Nick went in the bathroom and closed the door and played his music and worked for a while. Occasionally he would go sit in his van to smoke and sometimes he would announce he was popping out for a coffee or driving across town to look for more tile or whatnot.
As soon as he’d leave, the grumpy parents would run into the bathroom to see what he’d accomplished during his lengthy confinement in the tile-less space. One new row of tiles, sometimes two or three. ‘What’s he doing?’ the grumpy father of the hungry boys asked no one in particular. ‘I guess the rows are straight,’ he reluctantly conceded, as a man who’d encountered some difficulties where the installation of ceramic tile was concerned. ‘I wonder if he’d be mad if I finished the job,’ the grumpy father
threatened wondered.
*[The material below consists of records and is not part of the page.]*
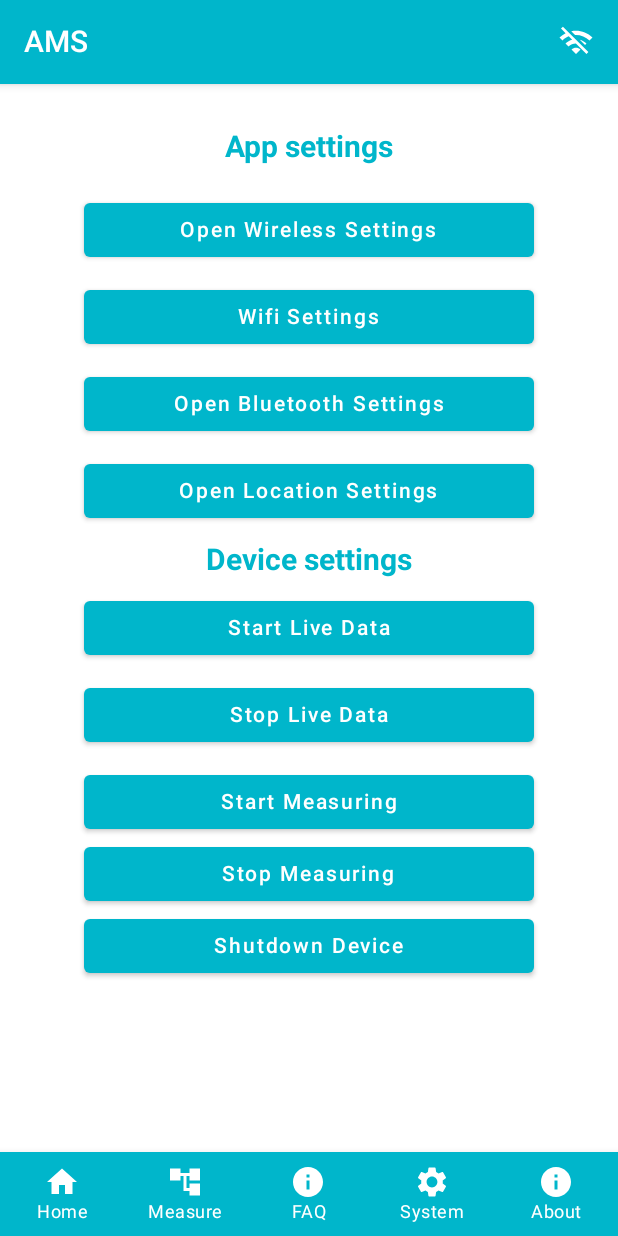
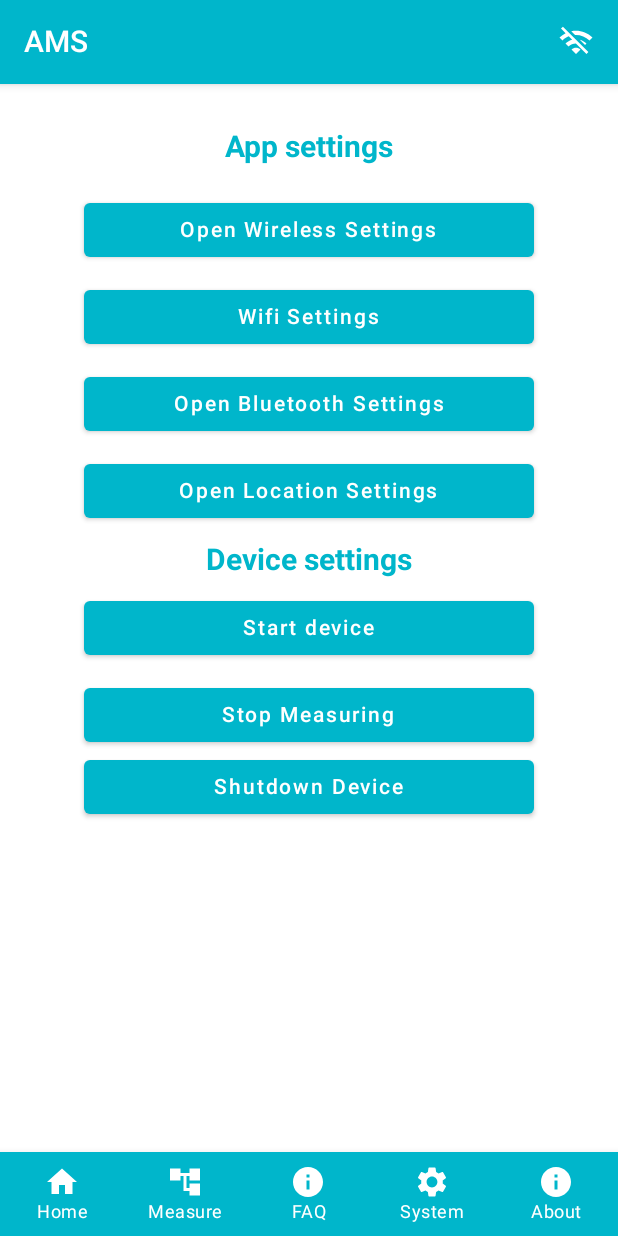
Before and after one commit to RedouanBouziza/VrijeUniversiteit-AMS-APP, an Android app built with Jetpack Compose: the System screen opened through its navigation route, on a phone screen of 412 x 824 dp. Run offline under Robolectric (Android 15) with nearby library versions, the phone set to English and light mode, and no system bars; our stand-ins replace livedata-compose; libraries missing offline, so code that uses them is left out: com.scichart.charting, org.java_websocket.client, org.java_websocket.handshake; 2 statements that could not run were skipped.

Commit message:
start device and stop mesurement and stop device work

```diff
--- a/app/src/main/java/com/example/vu/MainActivity.kt
+++ b/app/src/main/java/com/example/vu/MainActivity.kt
@@ -161,7 +161,7 @@ private fun ScreenContent(modifier: Modifier, scope: CoroutineScope) {
                 System(navController)
             }
             composable(route = Screen.SetupConnection.route){
-                SetupConnection(navController)
+                SetupInstructions(navController)
             }
             composable(route = Screen.AboutUs.route){
                 AboutUs(navController)
--- a/app/src/main/java/com/example/vu/ui/screens/system/System.kt
+++ b/app/src/main/java/com/example/vu/ui/screens/system/System.kt
@@ -22,11 +22,10 @@ import androidx.navigation.NavHostController
 import com.example.vu.R
 import com.example.vu.data.websocket.SocketService
 
-const val LIVE_DATA_START = "3a"
-const val LIVE_DATA_STOP = "0a"
-const val MEASUREMENT_START = "r"
-const val MEASUREMENT_STOP = "s"
-const val SHUT_DOWN_DEVICE = "Q"
+const val LIVE_DATA_START = "cmd 3a"
+const val MEASUREMENT_START = "cmd r"
+const val MEASUREMENT_STOP = "cmd s"
+const val SHUT_DOWN_DEVICE = "cmd Q"
 
 @Composable
 fun System(navController: NavHostController) {
@@ -111,34 +110,18 @@ fun System(navController: NavHostController) {
         Spacer(modifier = Modifier.height(10.dp))
 
         Button(onClick = {
+            webSocket.sendMessage(MEASUREMENT_START)
             webSocket.sendMessage(LIVE_DATA_START)
             Toast.makeText(context, R.string.start_receiving_data, Toast.LENGTH_SHORT).show()
         }, modifier = Modifier.width(300.dp)) {
             // on below line adding a text for our button.
-            Text(text = "Start Live Data")
-        }
-
-        Spacer(modifier = Modifier.height(10.dp))
-
-        Button(onClick = {
-            webSocket.sendMessage(LIVE_DATA_STOP)
-            Toast.makeText(context, R.string.stopped_receiving_data, Toast.LENGTH_SHORT).show()
-        }, modifier = Modifier.width(300.dp)) {
-            Text(text = "Stop Live Data")
+            Text(stringResource(R.string.start_device))
         }
 
         Spacer(modifier = Modifier.height(10.dp))
 
 
         if (isLoggedIn) {
-            Button(onClick = {
-                webSocket.sendMessage(MEASUREMENT_START)
-                Toast.makeText(context, R.string.started_measuring, Toast.LENGTH_SHORT)
-                    .show()
-            }, modifier = Modifier.width(300.dp)) {
-                Text(text = "Start Measuring")
-            }
-
             Button(onClick = {
                 webSocket.sendMessage(MEASUREMENT_STOP)
                 Toast.makeText(context, R.string.stopped_measuring, Toast.LENGTH_SHORT)
--- a/app/src/main/res/values/strings.xml
+++ b/app/src/main/res/values/strings.xml
@@ -93,4 +93,5 @@
     <string name="system">System</string>
     <string name="measure">Measure</string>
     <string name="startRecording">Start Recording</string>
+    <string name="start_device">Start device</string>
 </resources>
```
Also changed, not shown: app/src/main/java/com/example/vu/data/udp/UDPConnection.kt (+19 -8 lines).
The grumpy mother rolled her eyes and ushered the grumpy father out of the bathroom so it would be ready for Nick whenever he returned.
And so it went.
Each day Nick arrived. Each day he sequestered himself in the bathroom for varying periods of time. Each day he left for coffee, or more tile, or cigarette breaks. Each day the grumpy parents sneaked into the bathroom in his absence: to see what he’d done. And each day it seemed like the work was no closer to being complete than it had been the previous day. And the day before that.
Even though Nick was working until 7 or 8 each night.
And then one day, Nick had to stop work, because another guy was coming to the little white house to magically transform the spotted pink and white tub into a bathtub the color of freshly fallen snow.
[With the aid of a very offensive-smelling, likely carcinogenic glaze.]
So Nick had to abandon his leisurely vigil for a few days. ‘I’ll be back on Sunday,’ he announced on his way out the door. ‘And then I’ll come back on Monday to grout, and probably on Tuesday……’
*Nick’s name has been altered to protect his privacy.